Finally, Clinton says, the United States is “modernizing (its) agenda on trade, investment and commercial diplomacy to deliver jobs and growth for the American people.”
But the United States cannot compete, she says, if it is frozen in domestic political fights.
“Washington has to end the culture of political brinksmanship — which, I can tell you, is raising questions around the world about our leadership.”
Censoring Dawn TV – by A. H. Nayyar
A very interesting thing happened this evening (28th July).
DawnTV was airing Arshad Sharif’s talk show Reporter. The topic today was growth of Islamic militancy, especially Jundullah within Pakistan’s military and its connection with Jaish-e-Muhammad and Lashkar-e-Tayyaba.
He started by showing a documentary on how Jundullah started in Quetta cantonment, how it spread across different formations of the military, showing some footage that looked original.
The discussants with Arshad were Air Marshall Shahzad Choudhry, Zahid Hussain and ret Gen Hamid Nawaz. As the documentary started, we saw, Hamid nawaz getting up and leaving.
Arshad then showed another short documentary which gave public sentiments on such trends in the military. Then came a commercial break.
After the break, the viewers saw that the program has been taken off the air. Instead Dawn started airing a completely different and old episode of Reporter. Clearly, the live program was censored. And clearly, from the top military brass.
What does the military have to hide that needed this censoring? Any comments from anyone knowledgeable?
I truly fear for the life of the brave journalist who had prepared the documentary.
Courtesy: → LUBP
via → LIC blog
By Eunice Yoon, CNN
The authorities here are obviously nervous.

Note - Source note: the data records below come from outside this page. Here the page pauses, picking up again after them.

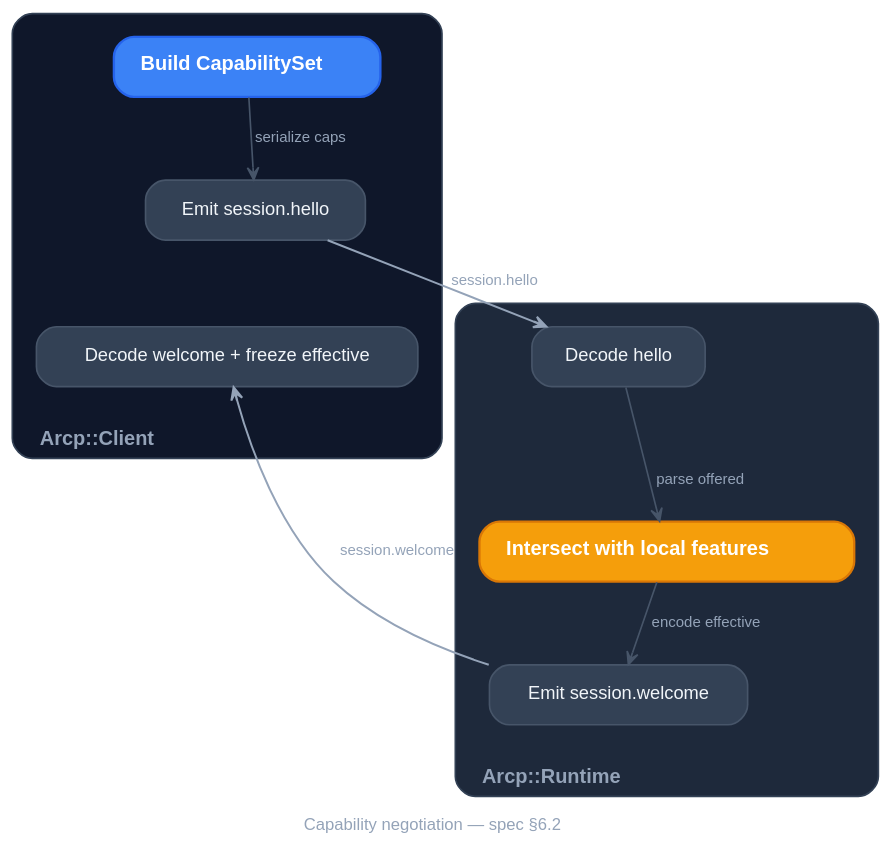
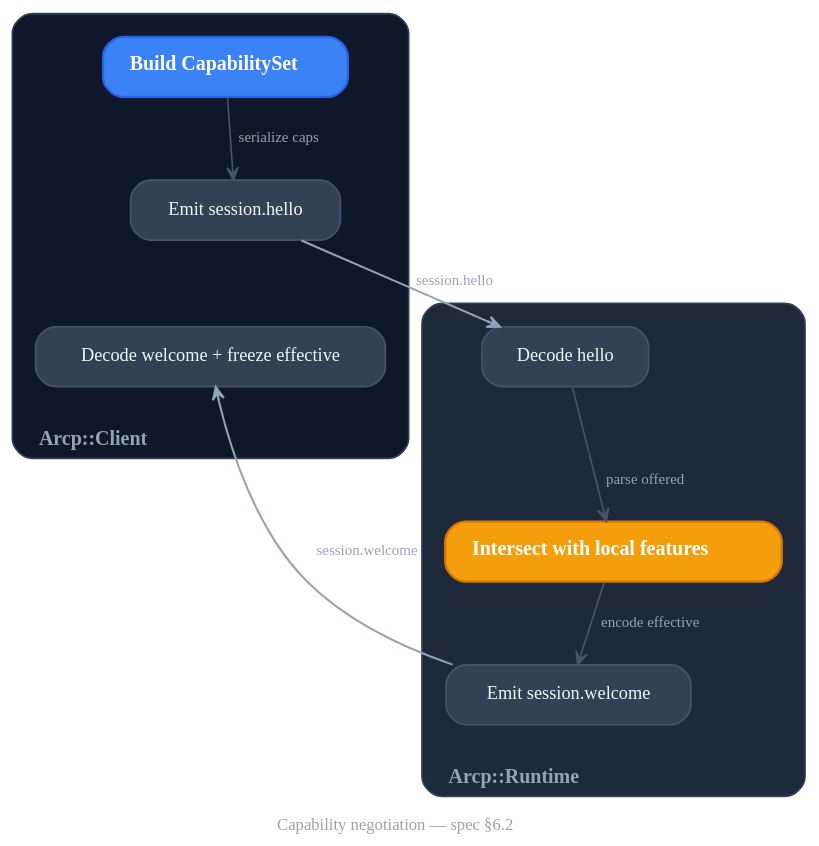
One commit to agentruntimecontrolprotocol/ruby-sdk changed the diagram in docs/diagrams/capability-negotiation-dark.dot. Above: the diagram before and after it, drawn with Graphviz. The commit also changed 23 other files, not shown here.

First line of the commit message:
Harmonize Graphviz diagrams with the ARCP design system

```diff
--- a/docs/diagrams/capability-negotiation-dark.dot
+++ b/docs/diagrams/capability-negotiation-dark.dot
@@ -1,96 +1,96 @@
 // ============================================================================
 //  Capability negotiation sequence (DARK variant)
 // ============================================================================
 
 digraph CapabilityNegotiation {
   rankdir=TB;
   bgcolor="transparent";
   compound=true;
-  fontname="Helvetica";
+  fontname="TT Commons Pro Trial";
   splines=spline;
   nodesep=0.32;
   ranksep=0.55;
   pad="0.35,0.25";
   labelloc=b;
   label=<<FONT POINT-SIZE="10" COLOR="#94A3B8">Capability negotiation — spec §6.2</FONT>>;
 
   node [
     shape=box,
     style="rounded,filled",
     fillcolor="#334155",
     color="#475569",
-    fontname="Helvetica",
+    fontname="TT Commons Pro Trial",
     fontsize=11,
     fontcolor="#F1F5F9",
     margin="0.22,0.11",
     penwidth=1.0
   ];
 
   edge [
-    fontname="Helvetica",
+    fontname="TT Commons Pro Trial",
     fontsize=9,
     fontcolor="#94A3B8",
     color="#64748B",
     penwidth=1.1,
     arrowsize=0.75,
     arrowhead=vee
   ];
 
   subgraph cluster_client {
     label=<<TABLE BORDER="0" CELLBORDER="0" CELLPADDING="0" CELLSPACING="0"><TR><TD COLSPAN="3" HEIGHT="8"></TD></TR><TR><TD WIDTH="8"></TD><TD><FONT POINT-SIZE="12"><B>Arcp::Client</B></FONT></TD><TD WIDTH="8"></TD></TR></TABLE>>;
     style="rounded,filled";
     fillcolor="#0F172A";
     color="#334155";
-    fontname="Helvetica";
+    fontname="TT Commons Pro Trial";
     fontcolor="#94A3B8";
     margin=14;
     labeljust=l;
     penwidth=1.0;
 
     client_1 [
       label=<<FONT POINT-SIZE="12"><B>Build CapabilitySet</B></FONT>>,
       fillcolor="#3B82F6", color="#2563EB",
       fontcolor="white", penwidth=1.4
     ];
 
     client_2 [label="Emit session.hello"];
     client_3 [label="Decode welcome + freeze effective"];
 
     client_1 -> client_2 [style=invis];
     client_2 -> client_3 [style=invis];
   }
 
   subgraph cluster_runtime {
     label=<<TABLE BORDER="0" CELLBORDER="0" CELLPADDING="0" CELLSPACING="0"><TR><TD COLSPAN="3" HEIGHT="8"></TD></TR><TR><TD WIDTH="8"></TD><TD><FONT POINT-SIZE="12"><B>Arcp::Runtime</B></FONT></TD><TD WIDTH="8"></TD></TR></TABLE>>;
     style="rounded,filled";
     fillcolor="#1E293B";
     color="#334155";
-    fontname="Helvetica";
+    fontname="TT Commons Pro Trial";
     fontcolor="#94A3B8";
     margin=14;
     labeljust=l;
     penwidth=1.0;
 
     runtime_1 [label="Decode hello"];
 
     runtime_2 [
       label=<<FONT POINT-SIZE="12"><B>Intersect with local features</B></FONT>>,
       fillcolor="#F59E0B", color="#D97706",
       fontcolor="white", penwidth=1.4
     ];
 
     runtime_3 [label="Emit session.welcome"];
 
     runtime_1 -> runtime_2 [style=invis];
     runtime_2 -> runtime_3 [style=invis];
   }
 
   edge [color="#94A3B8", penwidth=1.2];
   client_2 -> runtime_1 [label="session.hello"];
   runtime_3 -> client_3 [label="session.welcome"];
 
   edge [color="#475569", penwidth=1.0];
   client_1 -> client_2 [label="serialize caps"];
   runtime_1 -> runtime_2 [label="parse offered"];
   runtime_2 -> runtime_3 [label="encode effective"];
 }
```
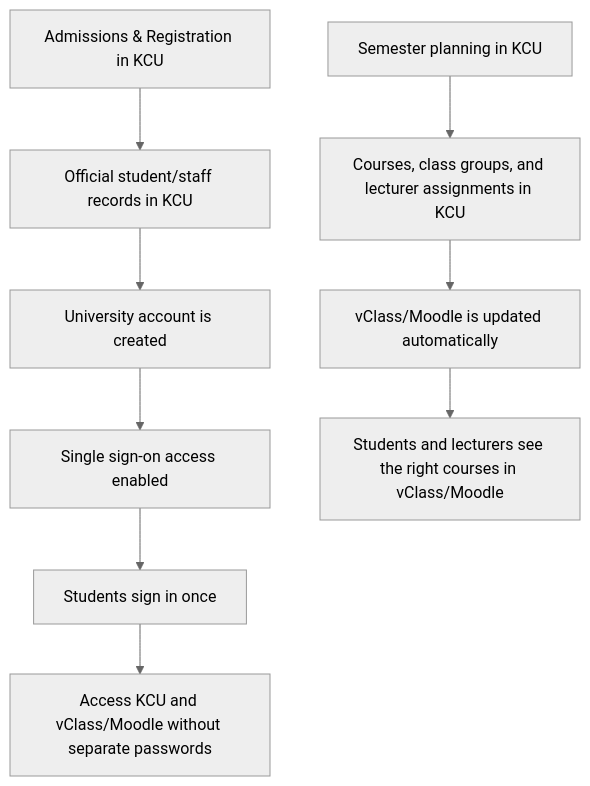
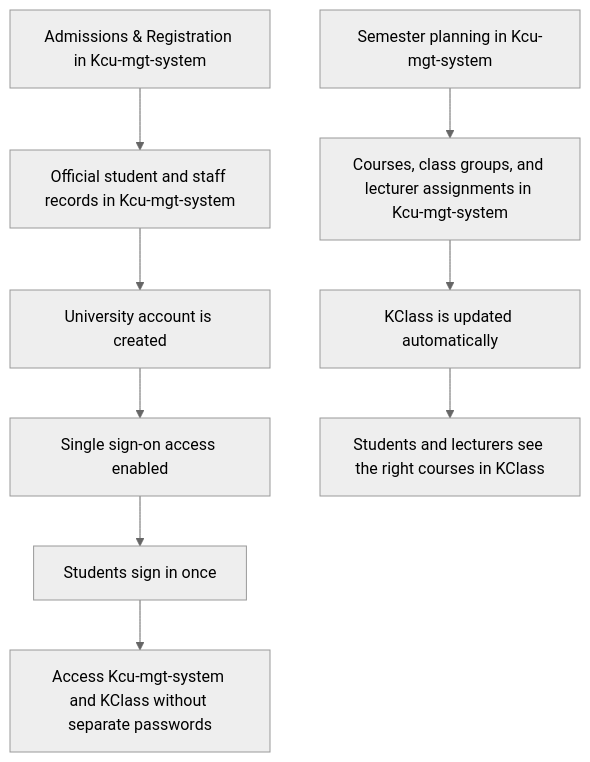
Before and after one commit to Iranks20/university-mgt-system-frontend: the second of 6 diagrams in docs/FLOW_OVERVIEW_README.md, drawn with Mermaid (neutral theme). The commit also changed other lines of this file, not shown here.

````diff
--- a/docs/FLOW_OVERVIEW_README.md
+++ b/docs/FLOW_OVERVIEW_README.md
@@ -74,12 +74,12 @@
 ```mermaid
 flowchart TD
-  A[Admissions & Registration in KCU] --> B[Official student/staff records in KCU]
+  A[Admissions & Registration in Kcu-mgt-system] --> B[Official student and staff records in Kcu-mgt-system]
   B --> C[University account is created]
   C --> D[Single sign-on access enabled]
 
-  E[Semester planning in KCU] --> F[Courses, class groups, and lecturer assignments in KCU]
-  F --> G[vClass/Moodle is updated automatically]
-  G --> H[Students and lecturers see the right courses in vClass/Moodle]
+  E[Semester planning in Kcu-mgt-system] --> F[Courses, class groups, and lecturer assignments in Kcu-mgt-system]
+  F --> G[KClass is updated automatically]
+  G --> H[Students and lecturers see the right courses in KClass]
   D --> I[Students sign in once]
-  I --> J[Access KCU and vClass/Moodle without separate passwords]
+  I --> J[Access Kcu-mgt-system and KClass without separate passwords]
 ```
````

My crew and I are sitting in a local government building being questioned by six propaganda officials.
One of them is scribbling down our credentials in a worn pocket-sized notebook. My producer, Steven Jiang, is talking non-stop to one officer who looks especially nonplussed.
We traveled to the manufacturing town of Xintang to investigate why thousands of migrant workers suddenly took to the streets just a week ago.
We knew the unrest was triggered by what appeared to be a minor event — a pregnant migrant worker and her husband got in a scuffle with city officials and she ended up falling on the ground.
However, the ferocity by which this dispute exploded in a massive conflagration, pitting thousands of enraged workers against hundreds of riot police, took many by surprise.
The unrest seems to belie the image of China as a bustling economy going from strength to strength, enriching the lives of millions across the country, especially in the industrial south. But the problem is many people feel they are not getting their fair share of the rapid growth. …
Read more: → CNN
India’s government has unveiled its annual budget, saying that the economy is expected to grow at 9% in 2012.
Finance Minister Pranab Mukherjee said the growth rate for the current fiscal year was projected at 8.5%.
He said inflation would decrease over the next fiscal year – the current rate is 8.4%. But food price inflation, at 17%, “remains a concern”.
Mr Mukherjee promised action on food security and pledged an increase in social spending. …
Read more : BBC